▼▼▼

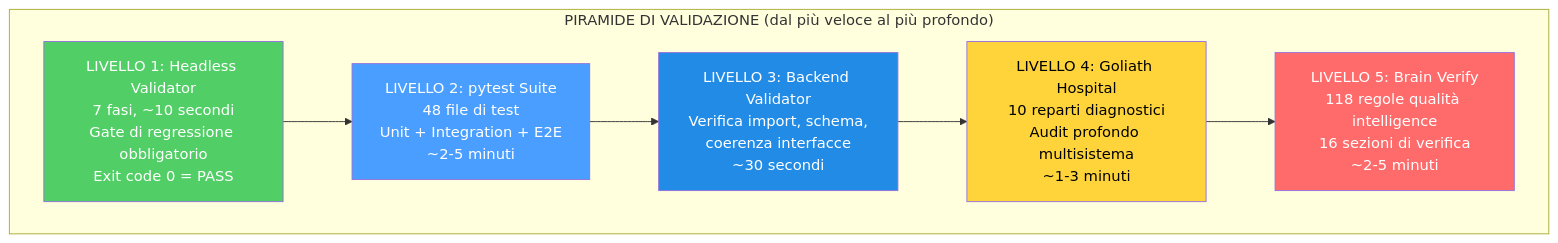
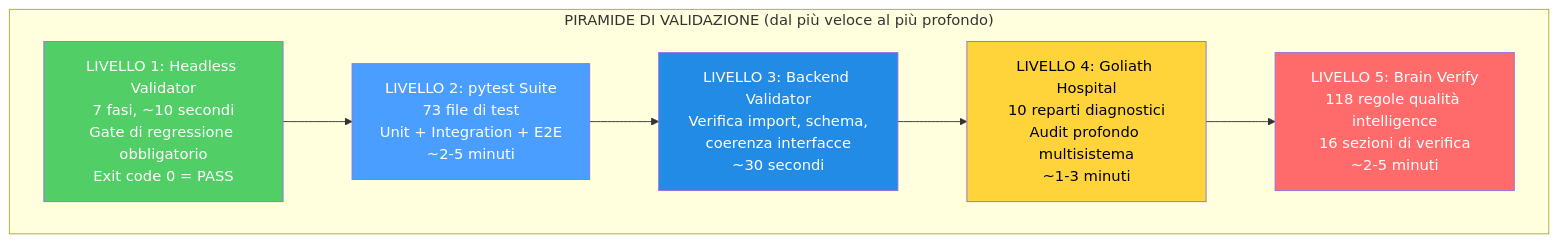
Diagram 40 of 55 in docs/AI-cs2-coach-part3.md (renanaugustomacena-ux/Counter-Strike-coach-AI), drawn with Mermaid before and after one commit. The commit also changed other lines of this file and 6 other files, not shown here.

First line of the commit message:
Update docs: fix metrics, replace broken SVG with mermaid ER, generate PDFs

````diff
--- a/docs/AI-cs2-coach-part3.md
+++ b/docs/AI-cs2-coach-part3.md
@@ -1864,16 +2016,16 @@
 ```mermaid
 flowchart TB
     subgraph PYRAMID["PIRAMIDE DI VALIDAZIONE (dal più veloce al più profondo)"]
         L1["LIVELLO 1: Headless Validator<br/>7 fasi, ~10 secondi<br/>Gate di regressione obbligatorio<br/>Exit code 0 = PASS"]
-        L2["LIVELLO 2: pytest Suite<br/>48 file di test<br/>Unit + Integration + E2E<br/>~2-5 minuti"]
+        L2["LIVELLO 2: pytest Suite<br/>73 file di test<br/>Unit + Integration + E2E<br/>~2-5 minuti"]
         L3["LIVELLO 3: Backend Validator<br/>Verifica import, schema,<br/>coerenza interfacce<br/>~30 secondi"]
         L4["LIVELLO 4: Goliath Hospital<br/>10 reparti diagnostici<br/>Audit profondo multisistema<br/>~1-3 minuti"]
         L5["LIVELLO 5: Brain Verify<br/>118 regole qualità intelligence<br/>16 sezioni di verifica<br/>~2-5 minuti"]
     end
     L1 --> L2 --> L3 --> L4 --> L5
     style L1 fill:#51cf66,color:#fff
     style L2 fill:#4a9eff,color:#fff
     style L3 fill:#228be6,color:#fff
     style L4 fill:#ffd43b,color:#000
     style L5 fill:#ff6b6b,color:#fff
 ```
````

▲▲▲

Everything in the listing should be copied exactly, apart from the images it holds.

Diagram 40 of 55 in docs/AI-cs2-coach-part3.md (renanaugustomacena-ux/Counter-Strike-coach-AI), drawn with Mermaid before and after one commit. The commit also changed other lines of this file and 6 other files, not shown here.

First line of the commit message:
Update docs: fix metrics, replace broken SVG with mermaid ER, generate PDFs

````diff
--- a/docs/AI-cs2-coach-part3.md
+++ b/docs/AI-cs2-coach-part3.md
@@ -1864,16 +2016,16 @@
 ```mermaid
 flowchart TB
     subgraph PYRAMID["PIRAMIDE DI VALIDAZIONE (dal più veloce al più profondo)"]
         L1["LIVELLO 1: Headless Validator<br/>7 fasi, ~10 secondi<br/>Gate di regressione obbligatorio<br/>Exit code 0 = PASS"]
-        L2["LIVELLO 2: pytest Suite<br/>48 file di test<br/>Unit + Integration + E2E<br/>~2-5 minuti"]
+        L2["LIVELLO 2: pytest Suite<br/>73 file di test<br/>Unit + Integration + E2E<br/>~2-5 minuti"]
         L3["LIVELLO 3: Backend Validator<br/>Verifica import, schema,<br/>coerenza interfacce<br/>~30 secondi"]
         L4["LIVELLO 4: Goliath Hospital<br/>10 reparti diagnostici<br/>Audit profondo multisistema<br/>~1-3 minuti"]
         L5["LIVELLO 5: Brain Verify<br/>118 regole qualità intelligence<br/>16 sezioni di verifica<br/>~2-5 minuti"]
     end
     L1 --> L2 --> L3 --> L4 --> L5
     style L1 fill:#51cf66,color:#fff
     style L2 fill:#4a9eff,color:#fff
     style L3 fill:#228be6,color:#fff
     style L4 fill:#ffd43b,color:#000
     style L5 fill:#ff6b6b,color:#fff
 ```
````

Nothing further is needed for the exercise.